The urgency of the preaching of the gospel is motivated by the compassion which the church must have for lost sinners and the fervent desire for their salvation. So great was the desire of the apostle for the salvation of his fellow Jews that he could wish himself to be accursed for their sakes. Do we have such an earnest desire for the salvation of men?
It is through the preaching that we earnestly call men everywhere to believe and be saved. Day and night we must not cease to call men with the gospel if peradventure the Lord will save them. We must give our all for the preaching of the gospel unto this end. With all diligence we must warn, admonish, exhort, and persuade men everywhere so that some might be saved.

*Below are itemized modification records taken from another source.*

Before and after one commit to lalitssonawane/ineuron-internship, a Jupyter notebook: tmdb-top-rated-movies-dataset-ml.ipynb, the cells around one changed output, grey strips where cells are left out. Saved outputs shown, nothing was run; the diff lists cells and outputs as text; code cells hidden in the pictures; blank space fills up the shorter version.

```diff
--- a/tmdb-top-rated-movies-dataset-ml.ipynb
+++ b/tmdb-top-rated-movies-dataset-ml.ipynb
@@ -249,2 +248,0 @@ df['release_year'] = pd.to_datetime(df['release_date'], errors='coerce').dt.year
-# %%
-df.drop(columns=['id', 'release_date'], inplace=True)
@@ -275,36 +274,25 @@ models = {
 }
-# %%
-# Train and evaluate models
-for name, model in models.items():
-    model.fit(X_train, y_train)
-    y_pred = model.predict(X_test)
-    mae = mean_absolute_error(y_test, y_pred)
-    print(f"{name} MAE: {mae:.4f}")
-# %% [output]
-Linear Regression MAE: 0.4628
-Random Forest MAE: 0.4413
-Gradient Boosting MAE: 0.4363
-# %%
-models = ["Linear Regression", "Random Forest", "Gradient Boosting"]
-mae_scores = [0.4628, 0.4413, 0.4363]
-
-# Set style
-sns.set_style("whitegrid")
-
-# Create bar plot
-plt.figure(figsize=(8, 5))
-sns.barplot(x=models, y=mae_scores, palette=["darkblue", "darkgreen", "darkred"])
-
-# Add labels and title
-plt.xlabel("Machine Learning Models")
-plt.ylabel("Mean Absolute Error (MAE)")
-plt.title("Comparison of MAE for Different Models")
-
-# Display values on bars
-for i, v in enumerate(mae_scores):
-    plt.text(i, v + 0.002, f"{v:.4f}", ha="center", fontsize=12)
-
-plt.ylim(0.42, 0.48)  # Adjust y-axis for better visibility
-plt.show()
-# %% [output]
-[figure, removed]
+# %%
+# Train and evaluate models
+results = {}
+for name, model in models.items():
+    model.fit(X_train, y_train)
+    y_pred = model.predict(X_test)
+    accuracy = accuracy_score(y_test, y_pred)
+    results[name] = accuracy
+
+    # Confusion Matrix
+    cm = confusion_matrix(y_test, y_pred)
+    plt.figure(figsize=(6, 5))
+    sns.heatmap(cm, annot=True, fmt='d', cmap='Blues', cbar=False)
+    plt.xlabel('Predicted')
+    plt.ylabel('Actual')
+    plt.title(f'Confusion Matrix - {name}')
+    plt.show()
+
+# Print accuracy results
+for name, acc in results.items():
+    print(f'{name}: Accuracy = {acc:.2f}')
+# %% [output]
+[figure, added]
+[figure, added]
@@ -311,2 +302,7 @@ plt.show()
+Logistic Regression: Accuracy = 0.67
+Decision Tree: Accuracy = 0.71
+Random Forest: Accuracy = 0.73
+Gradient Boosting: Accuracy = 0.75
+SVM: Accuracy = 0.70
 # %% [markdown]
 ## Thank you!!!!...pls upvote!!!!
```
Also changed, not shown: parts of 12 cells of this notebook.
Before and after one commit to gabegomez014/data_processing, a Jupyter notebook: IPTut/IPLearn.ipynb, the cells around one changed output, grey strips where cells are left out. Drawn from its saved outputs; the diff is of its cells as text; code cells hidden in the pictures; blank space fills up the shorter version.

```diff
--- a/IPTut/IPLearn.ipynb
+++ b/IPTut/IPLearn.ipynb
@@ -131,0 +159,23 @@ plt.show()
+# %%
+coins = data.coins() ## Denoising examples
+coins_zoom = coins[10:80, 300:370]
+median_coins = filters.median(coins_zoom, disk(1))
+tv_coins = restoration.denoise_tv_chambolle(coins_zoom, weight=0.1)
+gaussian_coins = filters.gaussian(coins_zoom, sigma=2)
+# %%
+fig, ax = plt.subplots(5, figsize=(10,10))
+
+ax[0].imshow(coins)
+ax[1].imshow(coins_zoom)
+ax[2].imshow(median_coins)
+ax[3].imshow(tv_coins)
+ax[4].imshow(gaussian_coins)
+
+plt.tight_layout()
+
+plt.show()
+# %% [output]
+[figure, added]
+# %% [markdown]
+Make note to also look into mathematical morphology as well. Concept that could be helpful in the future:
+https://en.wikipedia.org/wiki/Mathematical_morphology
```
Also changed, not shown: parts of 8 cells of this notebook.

This same urgency is connected with the preaching of the gospel in the established church as well. Indeed it is a dreadful thing that there will be those always in all churches who hear the preaching again and again and yet continue in their sins. For such the judgment shall be all the more terrible. Therefore with great urgency the gospel must also be preached in the established church. The word of God says, today if you will hear His voice harden not your heart, for how shall we escape if we neglect so great a salvation.
In conclusion let me ask some practical questions. In light of the great urgency of the preaching of the gospel are there sacrifices too great for us to make? Dare we say that, especially in the age of affluence in which we live? Are there enough ministers of the gospel in our midst? Why is it that there are always so very few? Do the young men in our churches see the great urgency of this work? Are we ready to give our lives for this great work? We have seen the wonderful things which the Lord has wrought on the mission field here. What a tremendous need there is for the preaching of the gospel, especially of the gospel of sovereign grace which God has given to us. Let us pray earnestly for this work without ceasing. Let us be ready to make any and all the necessary sacrifices. There is no greater work in all the world than this.